Aerospace giant Boeing has been sued by Colorado-based Wilson Aerospace over alleged theft of intellectual property (IP) related to NASA's Artemis rocket mission.
In the lawsuit, the small family-run tools company claimed that Boeing has stolen its IP related to multiple devices over the last two decades.
The company alleged that Boeing built "counterfeit" variations of Wilson's tools for NASA projects including the International Space Station (ISS) and its NASA's Space Launch Systems rocket.
It stated that the tools that Boeing passed on as its own to NASA were behind the leaks on ISS and hydrogen leaks during repeated attempts to fuel and launch SLS rocket for its Artemis 1 mission. These endangered lives of astronauts.
"Boeing has not only stolen our intellectual property and damaged our company's reputation but has used the technology incorrectly and at the expense of astronauts' safety, which is beyond despicable," said David Wilson, Jr., Wilson Aerospace president and founder, in a press statement.
Wilson's "lawsuit is rife with inaccuracies and omissions", a Boeing spokesperson was quoted as saying in a statement to CNBC.

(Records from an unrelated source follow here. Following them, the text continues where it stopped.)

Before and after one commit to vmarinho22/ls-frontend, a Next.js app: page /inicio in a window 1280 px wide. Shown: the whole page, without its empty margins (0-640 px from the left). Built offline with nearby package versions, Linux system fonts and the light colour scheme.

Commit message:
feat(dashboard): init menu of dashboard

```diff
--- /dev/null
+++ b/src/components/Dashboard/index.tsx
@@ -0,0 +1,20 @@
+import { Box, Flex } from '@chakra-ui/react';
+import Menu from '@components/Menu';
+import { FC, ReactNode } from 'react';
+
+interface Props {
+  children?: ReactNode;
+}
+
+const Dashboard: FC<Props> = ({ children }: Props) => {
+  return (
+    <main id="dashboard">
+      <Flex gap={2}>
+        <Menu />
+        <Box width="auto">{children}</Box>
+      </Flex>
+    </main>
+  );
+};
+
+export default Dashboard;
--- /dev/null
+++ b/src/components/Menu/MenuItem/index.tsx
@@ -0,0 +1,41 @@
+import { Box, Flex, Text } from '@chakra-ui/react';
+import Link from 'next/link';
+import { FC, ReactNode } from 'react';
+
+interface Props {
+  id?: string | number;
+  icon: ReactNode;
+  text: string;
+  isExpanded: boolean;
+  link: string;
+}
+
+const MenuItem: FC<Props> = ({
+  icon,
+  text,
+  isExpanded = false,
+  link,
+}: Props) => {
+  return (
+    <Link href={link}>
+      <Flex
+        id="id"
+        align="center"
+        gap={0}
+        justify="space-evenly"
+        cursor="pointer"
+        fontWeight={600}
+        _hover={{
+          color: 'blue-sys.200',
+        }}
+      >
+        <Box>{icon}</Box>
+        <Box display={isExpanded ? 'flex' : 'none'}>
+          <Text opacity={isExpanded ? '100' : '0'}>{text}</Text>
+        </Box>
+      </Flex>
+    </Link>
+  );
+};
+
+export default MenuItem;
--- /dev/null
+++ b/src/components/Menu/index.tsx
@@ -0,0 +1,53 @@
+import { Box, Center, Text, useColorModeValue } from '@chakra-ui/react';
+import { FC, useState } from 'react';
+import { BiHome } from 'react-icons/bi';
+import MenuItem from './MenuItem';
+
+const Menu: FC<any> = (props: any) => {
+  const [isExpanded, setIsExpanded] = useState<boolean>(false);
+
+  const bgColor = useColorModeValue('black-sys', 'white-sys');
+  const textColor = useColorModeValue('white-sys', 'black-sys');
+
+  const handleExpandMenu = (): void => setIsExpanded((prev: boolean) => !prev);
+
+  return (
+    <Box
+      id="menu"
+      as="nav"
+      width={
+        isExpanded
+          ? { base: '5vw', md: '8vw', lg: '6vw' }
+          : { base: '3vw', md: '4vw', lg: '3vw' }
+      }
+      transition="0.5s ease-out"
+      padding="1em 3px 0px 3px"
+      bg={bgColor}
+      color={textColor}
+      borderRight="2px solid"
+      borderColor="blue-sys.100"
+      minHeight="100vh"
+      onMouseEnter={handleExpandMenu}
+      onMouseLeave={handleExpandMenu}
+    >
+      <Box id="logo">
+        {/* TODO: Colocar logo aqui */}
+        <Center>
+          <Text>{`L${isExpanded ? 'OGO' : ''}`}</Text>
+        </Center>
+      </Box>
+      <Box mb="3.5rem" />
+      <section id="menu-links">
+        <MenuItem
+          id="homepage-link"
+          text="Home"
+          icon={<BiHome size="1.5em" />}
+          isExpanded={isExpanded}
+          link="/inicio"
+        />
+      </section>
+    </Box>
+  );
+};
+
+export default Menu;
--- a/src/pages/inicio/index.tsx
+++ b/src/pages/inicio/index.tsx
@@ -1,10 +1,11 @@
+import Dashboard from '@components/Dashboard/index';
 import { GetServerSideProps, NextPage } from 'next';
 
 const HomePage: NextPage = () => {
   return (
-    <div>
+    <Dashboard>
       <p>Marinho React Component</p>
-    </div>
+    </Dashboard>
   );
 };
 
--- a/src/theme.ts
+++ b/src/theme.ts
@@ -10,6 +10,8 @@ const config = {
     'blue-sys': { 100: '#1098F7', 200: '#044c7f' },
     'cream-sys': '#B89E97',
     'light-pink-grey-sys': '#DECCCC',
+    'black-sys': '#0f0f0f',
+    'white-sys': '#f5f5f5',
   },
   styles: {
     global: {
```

According to Wilson's lawyer Pete Flowers, the theft of tools helped Boeing's win billions in contract awards and fees from the government, while the company faced a loss of "hundreds of millions of dollars".
The company brought 10 claims against Boeing, including claims of copyright infringement, misappropriation and theft of trade secrets, and fraud, the report said.

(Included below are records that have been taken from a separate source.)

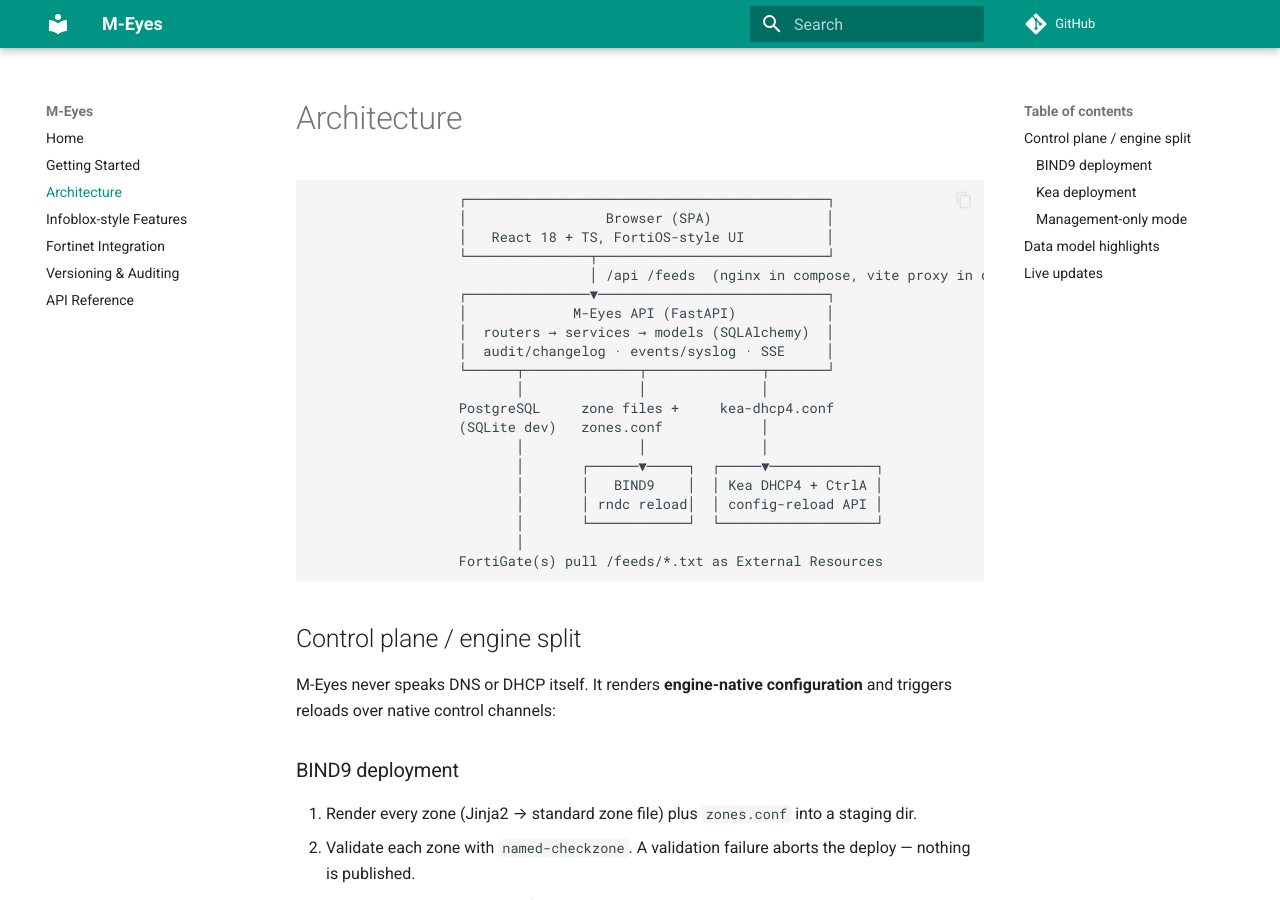
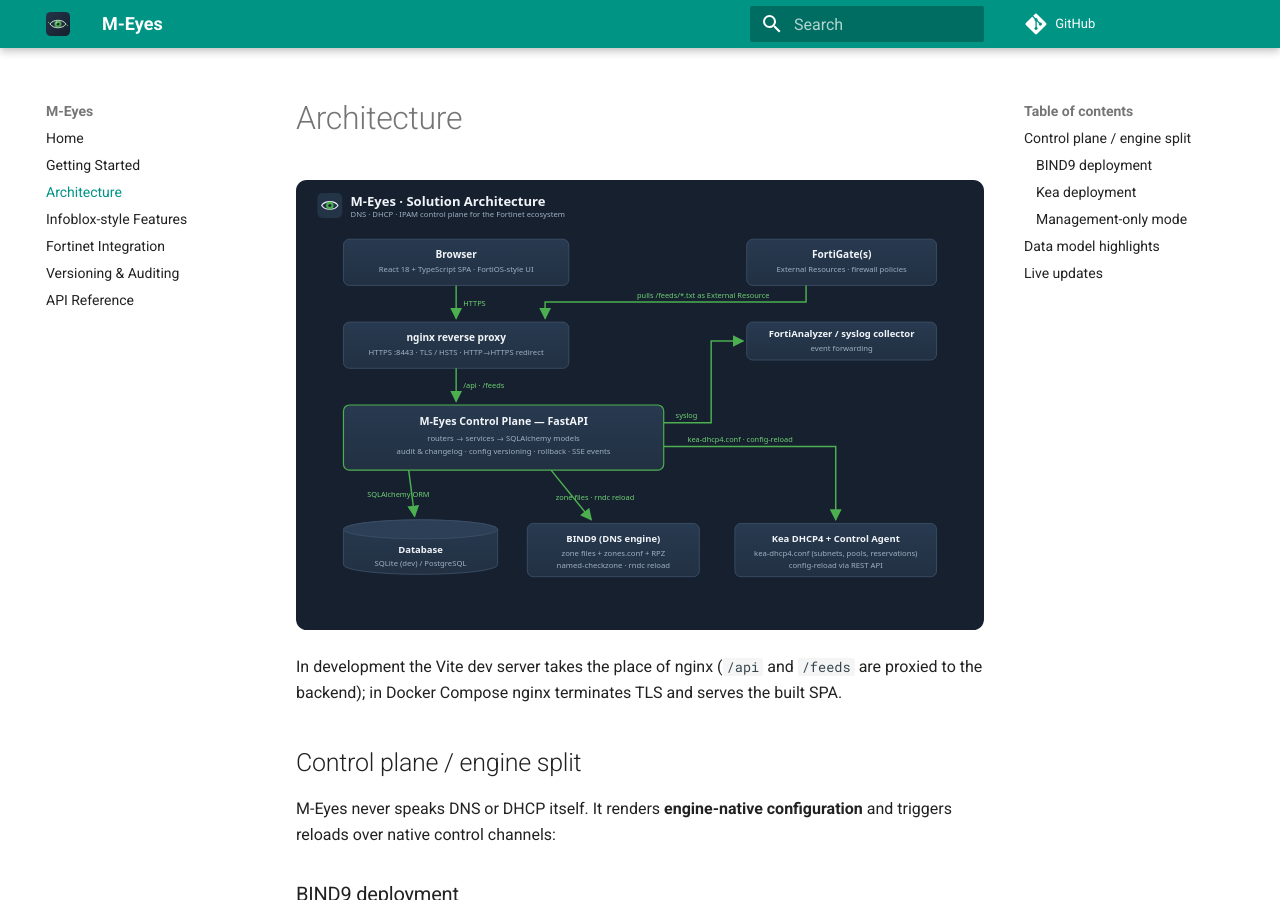
Before and after one commit to FreddyMcFett/M-Eyes, an MkDocs documentation site: the page built from docs/architecture.md, in a window 1280 px wide and 900 px high. Built offline with MkDocs 1.6.1 and Material for MkDocs 9.7.7, drawn with Linux system fonts in a browser that asks for light colours; comment, search, counter and statistics services are not loaded.

Commit message:
fix(ci): enable GitHub Pages from Docs workflow; add logo and architecture diagram
- Docs workflow failed on every push to main: deploy-pages returned 404
  because GitHub Pages was never enabled for the repo. Add
  actions/configure-pages with enablement: true so the workflow enables
  Pages itself before deploying.
- Add M-Eyes logo (SVG + PNG favicons): used in the sidebar and login
  screen, as the browser favicon/apple-touch icon, in the MkDocs theme
  and at the top of the README.
- Replace the ASCII architecture diagram with a proper SVG diagram
  (docs/img/architecture.svg), embedded in the README and the
  Architecture docs page.

https://claude.ai/code/session_01Mm6kDD6iwMxf1pcFHJWRHy

````diff
--- a/docs/architecture.md
+++ b/docs/architecture.md
@@ -1,27 +1,9 @@
 # Architecture
 
-```
-                  ┌────────────────────────────────────────────┐
-                  │                 Browser (SPA)              │
-                  │   React 18 + TS, FortiOS-style UI          │
-                  └───────────────┬────────────────────────────┘
-                                  │ /api /feeds  (nginx in compose, vite proxy in dev)
-                  ┌───────────────▼────────────────────────────┐
-                  │             M-Eyes API (FastAPI)           │
-                  │  routers → services → models (SQLAlchemy)  │
-                  │  audit/changelog · events/syslog · SSE     │
-                  └──────┬──────────────┬──────────────┬───────┘
-                         │              │              │
-                  PostgreSQL     zone files +     kea-dhcp4.conf
-                  (SQLite dev)   zones.conf            │
-                         │              │              │
-                         │       ┌──────▼─────┐  ┌─────▼─────────────┐
-                         │       │   BIND9    │  │ Kea DHCP4 + CtrlA │
-                         │       │ rndc reload│  │ config-reload API │
-                         │       └────────────┘  └───────────────────┘
-                         │
-                  FortiGate(s) pull /feeds/*.txt as External Resources
-```
+![M-Eyes solution architecture](img/architecture.svg)
+
+In development the Vite dev server takes the place of nginx (`/api` and `/feeds` are
+proxied to the backend); in Docker Compose nginx terminates TLS and serves the built SPA.
 
 ## Control plane / engine split
 
--- a/frontend/src/components/AppShell.tsx
+++ b/frontend/src/components/AppShell.tsx
@@ -5,7 +5,6 @@ import {
   Activity,
   ChevronDown,
   ChevronRight,
-  Eye,
   FileText,
   Globe,
   History,
@@ -116,7 +115,7 @@ export default function AppShell() {
       {/* Sidebar */}
       <aside className="w-[230px] bg-sidebar flex flex-col shrink-0">
         <div className="flex items-center gap-2 px-4 py-3.5 bg-topbar">
-          <Eye size={22} className="text-accent" />
+          <img src="/logo.svg" alt="M-Eyes" className="w-7 h-7 rounded" />
           <div>
             <div className="text-white font-bold leading-tight tracking-wide">M-EYES</div>
             <div className="text-[10px] text-slate-400 uppercase">DDI Platform</div>
--- a/frontend/src/pages/Login.tsx
+++ b/frontend/src/pages/Login.tsx
@@ -1,6 +1,5 @@
 import { FormEvent, useState } from 'react';
 import { useNavigate } from 'react-router-dom';
-import { Eye } from 'lucide-react';
 import { api, setToken } from '../api/client';
 
 export default function Login() {
@@ -32,7 +31,7 @@ export default function Login() {
     <div className="min-h-screen bg-sidebar flex items-center justify-center">
       <form onSubmit={submit} className="bg-topbar rounded shadow-2xl w-[360px] p-8">
         <div className="flex items-center justify-center gap-2 mb-6">
-          <Eye size={32} className="text-accent" />
+          <img src="/logo.svg" alt="M-Eyes" className="w-10 h-10 rounded" />
           <div>
             <div className="text-white font-bold text-xl tracking-wide">M-EYES</div>
             <div className="text-[10px] text-slate-400 uppercase tracking-widest">DDI Platform</div>
--- a/mkdocs.yml
+++ b/mkdocs.yml
@@ -3,6 +3,8 @@ site_description: Open-source DDI platform (DNS, DHCP, IPAM) with Fortinet ecosy
 repo_url: https://github.com/FreddyMcFett/M-Eyes
 theme:
   name: material
+  logo: img/logo.svg
+  favicon: img/favicon.png
   palette:
     primary: teal
     accent: green
````
Also changed, not shown: README.md (+14 -1 lines), docs/img/architecture.svg (added), docs/img/favicon.png (added), docs/img/logo.svg (added), frontend/public/apple-touch-icon.png (added), frontend/public/favicon.png (added), frontend/public/logo.svg (added), 2 other files.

Wilson said it believes the theft is "a broader pattern of criminal behaviour by Boeing". The company pointed to prior litigation such as theft of Lockheed Martin trade secrets in 2006.
"We fully believe that there are other companies, probably small American-owned companies, that have been affected by this same activity inside Boeing," Wilson lawyer Flowers told CNBC.
"We will vigorously defend against this in court," Boeing said.
(Only the headline and picture of this report may have been reworked by the Business Standard staff; the rest of the content is auto-generated from a syndicated feed.)